even that 20th century exception, the North-West frontier of India, there was a joy of hunting whether it was mountain sheep or hill tribesmen. There was al- ways a challenge to manliness, which makes the frontier still a great nostalgic subject, though more in the individualism of "Westerns" than in the portrayal of military heroes.
The encroaching military was finally successful only when the government supported continuous systematic efforts to seal off and engulf the frontier terri- tory. When the raiders could no longer retire with their loot because the military finally forced them against either a mountain range or a barrier people of greater strength, their fate was settled. In this process knowledge of the terrain was of more importance than technology, though speedy communications by telegraph, rail, and later air, played their part after 1850.
Naval success, as against the Barbary pirates in 1816, came only with the imposition of superior force and the destruction of the pirates' will to interfere with commerce for fear of further retaliation. This gunboat diplomacy paralleled the landlubber's technique of penning hostiles against a natural barrier or putting them into reservations and sometimes even as at Alexandria in 1882, of follow- ing Roman precedent and simply absorbing them as provinces or protectorates.

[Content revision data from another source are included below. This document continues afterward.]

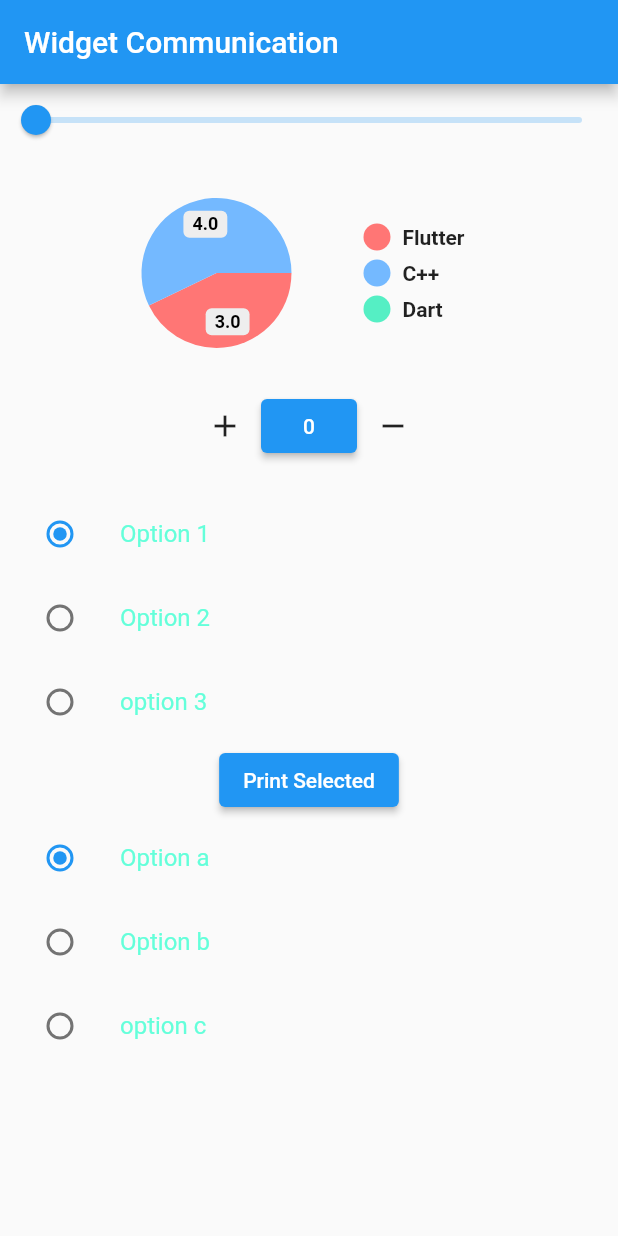
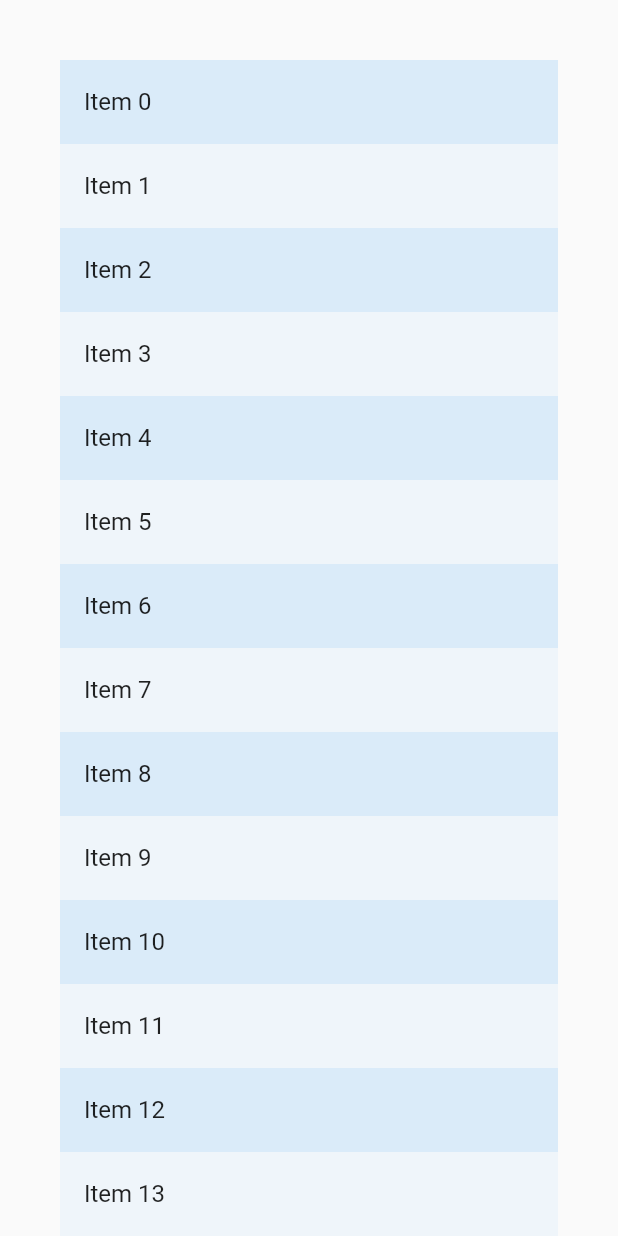
Before and after one commit to mhussin2008/widget_setstate, a Flutter app: the screen it shows after launch, on a phone screen of 412 x 824 dp. Run offline on Flutter 3.47's test engine with Material 2 defaults, Android fonts, the phone set to English and light mode, and no system bars; drawn by our look-alikes of pie_chart.

Commit message:
added reorderable

```diff
--- a/lib/main.dart
+++ b/lib/main.dart
@@ -1,4 +1,5 @@
 import 'package:flutter/material.dart';
+import 'test_reorderable.dart';
 import 'testing_page.dart';
 
 void main() {
@@ -15,7 +16,8 @@ class MyApp extends StatelessWidget {
         primarySwatch: Colors.blue,
         visualDensity: VisualDensity.adaptivePlatformDensity,
       ),
-      home: const TestingPage(),
+      //home: const TestingPage(),
+      home:  TestReorderable(),
     );
   }
 }
--- /dev/null
+++ b/lib/test_reorderable.dart
@@ -0,0 +1,43 @@
+import 'package:flutter/material.dart';
+
+
+class TestReorderable extends StatefulWidget {
+   TestReorderable({Key? key}) : super(key: key);
+
+  @override
+  State<TestReorderable> createState() => _MyStatefulWidgetState();
+}
+
+class _MyStatefulWidgetState extends State<TestReorderable> {
+  final List<int> _items = List<int>.generate(50, (int index) => index);
+
+  @override
+  Widget build(BuildContext context) {
+    final ColorScheme colorScheme = Theme.of(context).colorScheme;
+    final Color oddItemColor = colorScheme.primary.withOpacity(0.05);
+    final Color evenItemColor = colorScheme.primary.withOpacity(0.15);
+
+    return Scaffold(
+      body: ReorderableListView(
+        padding: const EdgeInsets.all(40),
+        children: <Widget>[
+          for (int index = 0; index < _items.length; index += 1)
+            ListTile(
+              key: Key('$index'),
+              tileColor: _items[index].isOdd ? oddItemColor : evenItemColor,
+              title: Text('Item ${_items[index]}'),
+            ),
+        ],
+        onReorder: (int oldIndex, int newIndex) {
+          setState(() {
+            if (oldIndex < newIndex) {
+              newIndex -= 1;
+            }
+            final int item = _items.removeAt(oldIndex);
+            _items.insert(newIndex, item);
+          });
+        },
+      ),
+    );
+  }
+}
```
Also changed, not shown: lib/fading_widget_package.dart (added, +46 -0 lines), lib/testing_page.dart (+10 -1 lines).
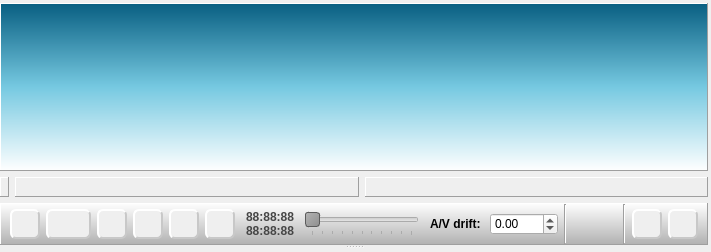
Homer-Conferencing/Homer-Conferencing, file Homer/forms/Widgets/ParticipantWidget.ui: the form before one commit.
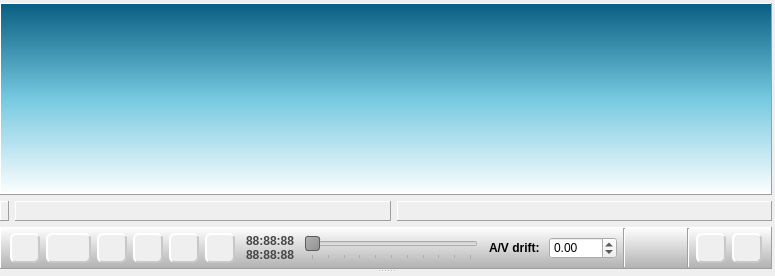
The form after the commit. Icons and pictures are not drawn. Custom widgets are drawn as their Qt base class.

Commit message: - fixed: copy+paste of A/V stats

Patch:
```diff
--- a/Homer/forms/Widgets/ParticipantWidget.ui
+++ b/Homer/forms/Widgets/ParticipantWidget.ui
@@ -6,8 +6,8 @@
    <rect>
     <x>0</x>
     <y>0</y>
-    <width>711</width>
-    <height>252</height>
+    <width>775</width>
+    <height>276</height>
    </rect>
   </property>
   <property name="font">
```
Left out of the diff: 3 changed lines with no effect on the pictures. The commit also changes 1 other file.
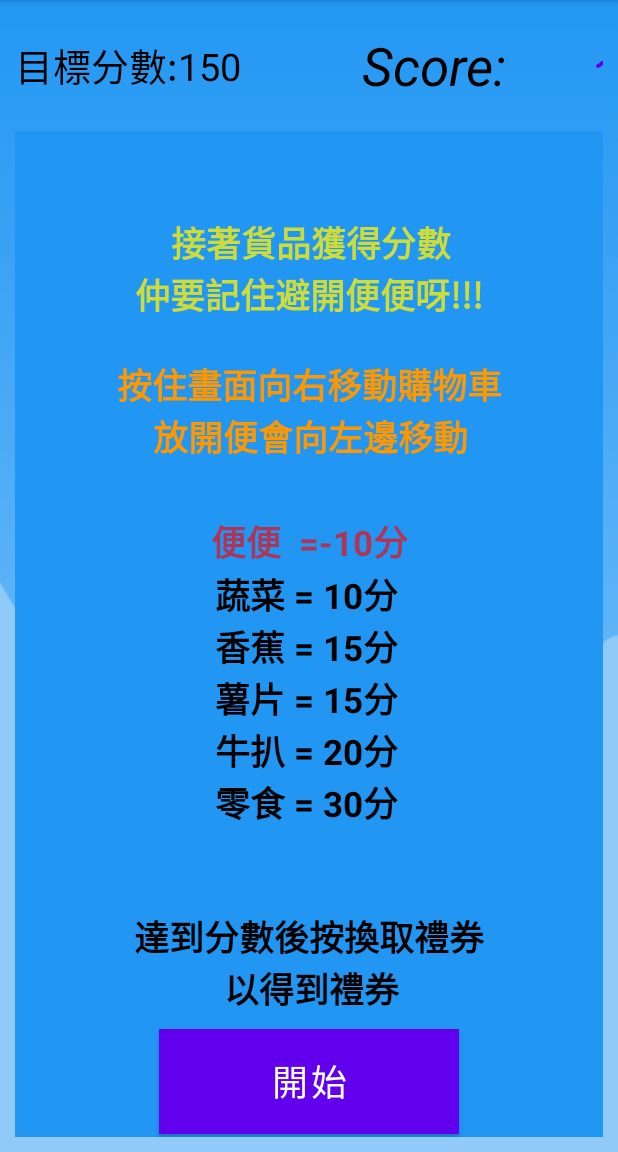
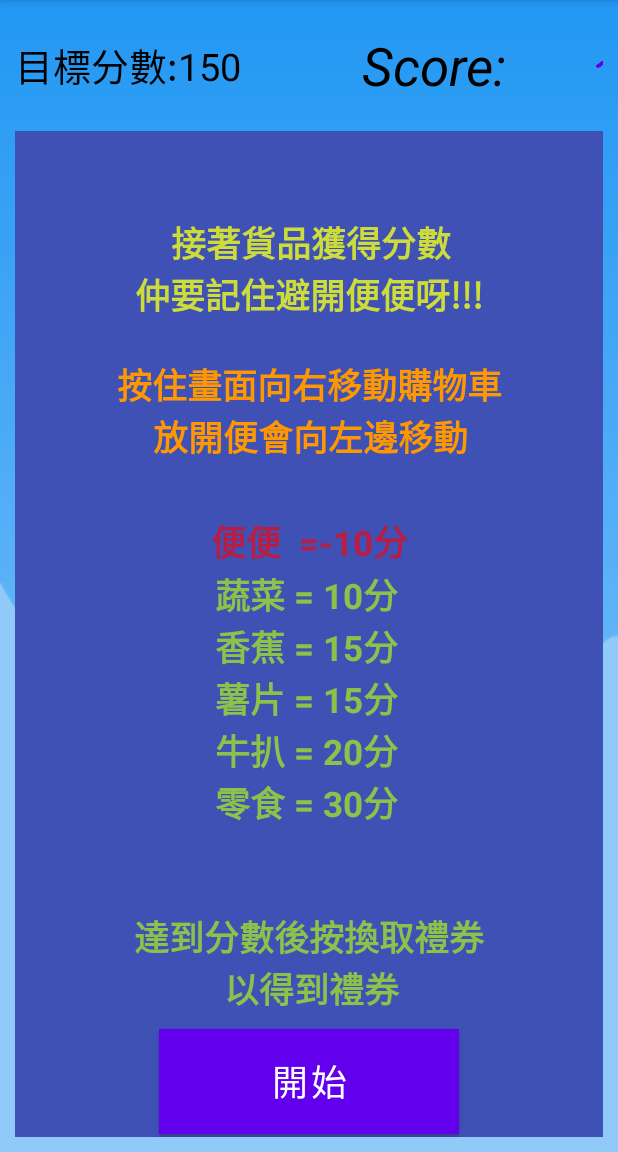
Before and after one commit to hercules2123/SEHH3140, an Android app: the screen it shows after launch (MainActivity), on a phone screen of 412 x 824 dp, the part 84-1236 px from its top. Run offline under Robolectric (Android 15) with nearby library versions, the phone set to English and light mode, and no system bars.

Commit message:
gameUpdate12

```diff
--- a/app/src/main/res/layout/activity_main.xml
+++ b/app/src/main/res/layout/activity_main.xml
@@ -67,7 +67,7 @@
         android:layout_marginTop="10dp"
         android:id="@+id/gameFrame"
         android:layout_gravity="center_horizontal"
-        android:background="#2196F3">
+        android:background="#3F51B5">
 
             <ImageView
                 android:layout_width="50dp"
@@ -172,7 +172,7 @@
                     android:id="@+id/highScoreLabel"
                     android:layout_gravity="center"
                     android:textSize="23sp"
-                    android:textColor="#000"
+                    android:textColor="#8BC34A"
                     android:textStyle="bold"
                     />
 
```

It may be helpful to suggest that the position of the military in the expan- sion process can be likened to a river system in which the flow is reversed. At the mouth is the capital with the government, the War Office and the Admiralty. Nearby are the supply bases and the home ports. Further upstream are the peace- time establishments and garrisons, still governed by civilian concepts and con- trols. Somewhere upstream of them begins the frontier in which the settlers are both civilian and military, sharing a common danger and with economic, social, and ideological linkages. Here numerous small fortified points at some distance from each other like brooks were erected for mutual benefit and communities created. In the frontier area of sudden danger, ambush, and self-reliance as well as self-sufficiency, the rules of might and war took precedence over law and civilian preferences.
III. Frontier Armies
Frontier armies have usually been small, tightly knit, under-strength and outnumbered. At least that is the legend. The numbers of men in a frontier unit have been low, fewer than 600 and frequently as few as 40. Estimating the num- bers of opponents, especially in the smoke and confusion of battle or when the enemy has been shifting skillfully from cover to cover, has been notoriously unreliable. Nevertheless, when frontier armies were at least for a while better armed or better disciplined than their opponents, they developed a sort of calcu- lated bravery or confidence about engaging superior numbers. Because they op- erated in a hostile environment, they were forced to be constantly on the alert